During a recent layover in Atlanta, I walked into an airport restaurant in Terminal F. After I looked over a menu and decided to eat there, the hostess asked me if I wanted to sit at the bar or at a table.
“Table,” I said, wanting some space to relax and write before my overnight flight to Buenos Aires.
As the hostess walked me to a table, she asked me where I was headed.
“Argentina,” I said.
“What are you doing there?”
“You have the need and the right to spend part of your life caring for your soul. It is not easy. You have to resist the demands of the work-oriented, often defensive, element in your psyche that measures life only in terms of output — how much you produce — not in terms of the quality of your life experiences.” — Jean Shinoda Bolen
Three weeks ago, my friend Ashwini and I were riding in a jeep through the Colombian countryside near Guatapé.

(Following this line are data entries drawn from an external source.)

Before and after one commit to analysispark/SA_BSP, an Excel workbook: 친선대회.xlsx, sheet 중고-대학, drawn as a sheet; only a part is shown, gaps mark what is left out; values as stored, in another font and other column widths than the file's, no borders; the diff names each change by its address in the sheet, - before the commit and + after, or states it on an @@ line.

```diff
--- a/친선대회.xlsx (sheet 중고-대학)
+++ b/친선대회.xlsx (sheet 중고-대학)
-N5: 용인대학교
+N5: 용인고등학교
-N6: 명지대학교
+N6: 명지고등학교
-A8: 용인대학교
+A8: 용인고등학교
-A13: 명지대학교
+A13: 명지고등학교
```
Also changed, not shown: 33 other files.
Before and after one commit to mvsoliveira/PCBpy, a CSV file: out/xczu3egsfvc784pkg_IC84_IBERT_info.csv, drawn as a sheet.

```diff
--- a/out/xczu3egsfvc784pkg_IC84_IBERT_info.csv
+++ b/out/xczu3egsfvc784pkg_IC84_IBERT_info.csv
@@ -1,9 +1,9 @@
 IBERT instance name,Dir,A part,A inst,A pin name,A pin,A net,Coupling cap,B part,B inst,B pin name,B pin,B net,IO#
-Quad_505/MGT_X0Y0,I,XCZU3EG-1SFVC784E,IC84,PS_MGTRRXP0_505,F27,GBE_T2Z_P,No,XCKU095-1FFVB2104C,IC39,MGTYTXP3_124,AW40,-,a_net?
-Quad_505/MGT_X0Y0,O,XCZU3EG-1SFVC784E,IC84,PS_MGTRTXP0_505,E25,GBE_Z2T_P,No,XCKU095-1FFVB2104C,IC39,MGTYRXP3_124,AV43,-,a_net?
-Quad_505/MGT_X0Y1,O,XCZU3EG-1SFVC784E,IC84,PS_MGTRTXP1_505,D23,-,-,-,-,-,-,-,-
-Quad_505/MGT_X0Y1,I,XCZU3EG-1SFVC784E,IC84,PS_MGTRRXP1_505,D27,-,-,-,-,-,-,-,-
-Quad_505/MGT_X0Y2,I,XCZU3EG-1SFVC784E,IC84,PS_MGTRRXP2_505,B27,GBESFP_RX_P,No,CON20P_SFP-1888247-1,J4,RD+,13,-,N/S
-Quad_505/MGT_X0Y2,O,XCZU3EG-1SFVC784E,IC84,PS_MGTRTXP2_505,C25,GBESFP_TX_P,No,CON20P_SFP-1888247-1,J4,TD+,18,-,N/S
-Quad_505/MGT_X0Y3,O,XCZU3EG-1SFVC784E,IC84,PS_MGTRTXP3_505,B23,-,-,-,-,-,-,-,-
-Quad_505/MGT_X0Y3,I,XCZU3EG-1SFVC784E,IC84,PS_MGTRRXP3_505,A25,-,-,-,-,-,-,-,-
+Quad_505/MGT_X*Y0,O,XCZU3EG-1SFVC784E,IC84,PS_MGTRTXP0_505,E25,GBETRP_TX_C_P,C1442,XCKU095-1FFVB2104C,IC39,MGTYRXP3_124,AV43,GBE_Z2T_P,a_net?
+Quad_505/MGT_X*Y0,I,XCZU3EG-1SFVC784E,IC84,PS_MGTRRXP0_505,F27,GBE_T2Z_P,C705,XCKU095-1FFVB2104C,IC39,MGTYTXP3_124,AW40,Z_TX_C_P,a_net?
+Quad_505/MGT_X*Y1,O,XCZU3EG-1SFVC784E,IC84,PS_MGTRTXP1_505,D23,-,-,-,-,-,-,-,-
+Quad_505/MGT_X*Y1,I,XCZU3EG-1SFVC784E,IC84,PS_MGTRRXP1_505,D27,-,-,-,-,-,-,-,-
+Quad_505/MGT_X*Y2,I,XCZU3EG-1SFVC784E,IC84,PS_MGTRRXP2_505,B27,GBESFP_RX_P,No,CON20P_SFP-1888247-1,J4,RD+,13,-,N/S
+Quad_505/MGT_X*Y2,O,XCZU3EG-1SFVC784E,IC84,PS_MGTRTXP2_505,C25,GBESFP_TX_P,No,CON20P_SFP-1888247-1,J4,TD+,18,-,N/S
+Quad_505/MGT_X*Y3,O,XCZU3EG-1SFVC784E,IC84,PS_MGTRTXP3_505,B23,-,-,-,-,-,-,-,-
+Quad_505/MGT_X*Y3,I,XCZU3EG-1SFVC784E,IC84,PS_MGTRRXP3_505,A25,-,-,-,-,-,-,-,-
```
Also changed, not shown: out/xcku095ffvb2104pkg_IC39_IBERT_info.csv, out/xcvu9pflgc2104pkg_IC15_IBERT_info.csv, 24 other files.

As we took photos and marveled at the lush, green, thriving mountains and the adventure we were on, I tuned in and out of a conversation between the Irish guy and Canadian girl — two fellow travelers, not in our group — with whom we were sharing the jeep.
As the jeep lurched and hobbled down the dirt road, pulling us back and forth with it, the guy and girl began talking about St. Patrick’s Day. As they did, I became lost in a momentary conversation with myself.
“What month is it?” I considered the question in silence for moment before looking at Ashwini.